→ **TO DO**
Every line in the records below that holds "into" must be identified and copied.

→ **RECORDS**
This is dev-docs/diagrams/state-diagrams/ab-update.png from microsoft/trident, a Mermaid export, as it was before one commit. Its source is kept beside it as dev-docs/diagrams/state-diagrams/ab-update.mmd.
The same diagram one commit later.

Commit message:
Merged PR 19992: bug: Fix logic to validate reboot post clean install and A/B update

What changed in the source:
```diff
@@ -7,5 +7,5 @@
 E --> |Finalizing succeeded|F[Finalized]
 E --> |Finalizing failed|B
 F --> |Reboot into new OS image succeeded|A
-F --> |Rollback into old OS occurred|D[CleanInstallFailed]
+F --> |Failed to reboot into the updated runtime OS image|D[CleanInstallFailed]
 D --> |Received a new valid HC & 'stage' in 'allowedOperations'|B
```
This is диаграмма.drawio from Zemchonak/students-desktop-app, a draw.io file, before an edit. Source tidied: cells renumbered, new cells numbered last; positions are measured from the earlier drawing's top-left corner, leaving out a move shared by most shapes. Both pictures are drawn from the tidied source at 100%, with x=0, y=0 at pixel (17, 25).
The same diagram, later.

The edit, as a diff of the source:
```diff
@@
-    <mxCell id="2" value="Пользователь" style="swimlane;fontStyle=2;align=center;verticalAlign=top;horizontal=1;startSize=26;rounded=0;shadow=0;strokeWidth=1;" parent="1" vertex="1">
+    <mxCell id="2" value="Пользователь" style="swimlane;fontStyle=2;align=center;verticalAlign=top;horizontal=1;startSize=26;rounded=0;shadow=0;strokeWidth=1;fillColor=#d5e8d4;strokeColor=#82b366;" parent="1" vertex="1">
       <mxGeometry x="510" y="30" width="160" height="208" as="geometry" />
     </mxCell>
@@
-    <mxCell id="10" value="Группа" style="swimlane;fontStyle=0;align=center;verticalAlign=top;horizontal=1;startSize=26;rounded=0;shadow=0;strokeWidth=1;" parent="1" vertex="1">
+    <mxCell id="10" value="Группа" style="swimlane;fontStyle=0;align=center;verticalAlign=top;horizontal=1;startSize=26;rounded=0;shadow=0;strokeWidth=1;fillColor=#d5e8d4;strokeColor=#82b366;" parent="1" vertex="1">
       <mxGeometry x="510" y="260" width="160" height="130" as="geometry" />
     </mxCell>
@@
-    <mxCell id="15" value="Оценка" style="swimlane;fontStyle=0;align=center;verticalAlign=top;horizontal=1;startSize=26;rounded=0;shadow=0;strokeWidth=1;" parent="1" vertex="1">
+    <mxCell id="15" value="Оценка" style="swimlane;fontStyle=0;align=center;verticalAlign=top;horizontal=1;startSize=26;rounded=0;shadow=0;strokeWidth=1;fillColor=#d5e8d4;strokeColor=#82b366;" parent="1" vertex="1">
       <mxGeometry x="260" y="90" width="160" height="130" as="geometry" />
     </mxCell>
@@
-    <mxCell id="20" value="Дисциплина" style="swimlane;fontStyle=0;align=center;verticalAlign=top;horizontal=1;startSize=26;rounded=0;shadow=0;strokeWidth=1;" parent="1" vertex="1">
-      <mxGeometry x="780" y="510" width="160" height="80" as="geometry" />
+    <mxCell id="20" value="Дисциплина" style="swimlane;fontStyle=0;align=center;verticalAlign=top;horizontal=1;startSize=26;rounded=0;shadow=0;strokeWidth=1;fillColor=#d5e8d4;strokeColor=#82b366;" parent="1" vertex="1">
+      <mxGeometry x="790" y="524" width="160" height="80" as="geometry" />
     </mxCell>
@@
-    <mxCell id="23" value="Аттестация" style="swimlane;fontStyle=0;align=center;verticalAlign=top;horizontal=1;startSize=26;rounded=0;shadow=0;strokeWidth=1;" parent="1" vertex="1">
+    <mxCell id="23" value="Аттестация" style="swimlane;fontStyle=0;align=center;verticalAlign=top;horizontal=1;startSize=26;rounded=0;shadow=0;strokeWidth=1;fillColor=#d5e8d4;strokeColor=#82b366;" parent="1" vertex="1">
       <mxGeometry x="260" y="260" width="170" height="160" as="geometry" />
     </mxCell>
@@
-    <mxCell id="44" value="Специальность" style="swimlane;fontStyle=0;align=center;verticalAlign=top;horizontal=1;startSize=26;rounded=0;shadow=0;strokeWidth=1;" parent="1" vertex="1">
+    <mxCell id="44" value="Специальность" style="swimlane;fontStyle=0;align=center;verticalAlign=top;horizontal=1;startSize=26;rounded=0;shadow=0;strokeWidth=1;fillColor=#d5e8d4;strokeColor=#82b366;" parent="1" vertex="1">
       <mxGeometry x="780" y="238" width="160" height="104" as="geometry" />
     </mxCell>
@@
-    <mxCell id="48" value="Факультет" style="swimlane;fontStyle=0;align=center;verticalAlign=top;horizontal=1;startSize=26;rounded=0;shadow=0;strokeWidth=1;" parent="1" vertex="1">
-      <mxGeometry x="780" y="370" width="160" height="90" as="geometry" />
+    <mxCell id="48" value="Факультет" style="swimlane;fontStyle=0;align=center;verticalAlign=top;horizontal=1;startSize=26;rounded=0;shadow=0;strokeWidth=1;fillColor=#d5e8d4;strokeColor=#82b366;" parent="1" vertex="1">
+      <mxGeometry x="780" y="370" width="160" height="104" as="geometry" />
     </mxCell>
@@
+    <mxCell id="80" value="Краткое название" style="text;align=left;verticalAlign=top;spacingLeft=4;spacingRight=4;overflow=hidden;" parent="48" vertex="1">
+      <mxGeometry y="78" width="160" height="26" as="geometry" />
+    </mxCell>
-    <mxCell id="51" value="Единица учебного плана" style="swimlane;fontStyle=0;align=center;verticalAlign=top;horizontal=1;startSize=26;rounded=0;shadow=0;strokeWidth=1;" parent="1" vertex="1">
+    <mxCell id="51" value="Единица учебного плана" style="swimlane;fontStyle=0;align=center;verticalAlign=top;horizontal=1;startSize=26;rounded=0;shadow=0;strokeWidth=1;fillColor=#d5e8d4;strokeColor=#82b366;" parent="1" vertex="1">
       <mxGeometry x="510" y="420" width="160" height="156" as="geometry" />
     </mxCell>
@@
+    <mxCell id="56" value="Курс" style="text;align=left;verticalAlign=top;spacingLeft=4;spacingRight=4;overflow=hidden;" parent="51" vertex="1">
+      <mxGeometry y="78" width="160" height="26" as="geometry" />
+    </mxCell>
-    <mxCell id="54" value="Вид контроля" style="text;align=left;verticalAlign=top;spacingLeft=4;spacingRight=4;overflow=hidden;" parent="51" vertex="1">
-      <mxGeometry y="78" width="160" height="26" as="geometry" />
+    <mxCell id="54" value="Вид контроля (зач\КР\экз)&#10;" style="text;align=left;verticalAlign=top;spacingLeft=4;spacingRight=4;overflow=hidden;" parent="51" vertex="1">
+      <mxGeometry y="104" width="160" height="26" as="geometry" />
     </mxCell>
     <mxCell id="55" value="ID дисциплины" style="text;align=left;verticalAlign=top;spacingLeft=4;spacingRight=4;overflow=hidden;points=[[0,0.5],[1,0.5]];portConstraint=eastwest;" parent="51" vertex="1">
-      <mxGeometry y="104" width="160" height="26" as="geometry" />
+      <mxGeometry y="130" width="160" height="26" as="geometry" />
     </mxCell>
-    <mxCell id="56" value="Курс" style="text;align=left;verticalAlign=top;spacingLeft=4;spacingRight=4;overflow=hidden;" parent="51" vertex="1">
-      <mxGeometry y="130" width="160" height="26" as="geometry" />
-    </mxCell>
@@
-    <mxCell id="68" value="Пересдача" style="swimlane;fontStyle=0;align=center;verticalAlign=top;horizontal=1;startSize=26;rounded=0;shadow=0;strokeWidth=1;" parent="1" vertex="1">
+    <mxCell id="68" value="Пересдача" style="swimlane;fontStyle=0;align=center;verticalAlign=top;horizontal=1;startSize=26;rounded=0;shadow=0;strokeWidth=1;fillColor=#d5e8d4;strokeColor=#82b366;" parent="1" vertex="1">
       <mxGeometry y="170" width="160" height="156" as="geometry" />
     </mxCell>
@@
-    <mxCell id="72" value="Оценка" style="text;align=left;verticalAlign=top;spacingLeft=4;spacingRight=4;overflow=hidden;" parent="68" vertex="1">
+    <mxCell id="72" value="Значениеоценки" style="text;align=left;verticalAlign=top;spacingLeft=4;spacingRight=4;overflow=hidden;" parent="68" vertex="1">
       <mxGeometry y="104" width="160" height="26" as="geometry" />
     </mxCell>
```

→ **FINISHED TASK**
 F --> |Reboot into new OS image succeeded|A
-F --> |Rollback into old OS occurred|D[CleanInstallFailed]
+F --> |Failed to reboot into the updated runtime OS image|D[CleanInstallFailed]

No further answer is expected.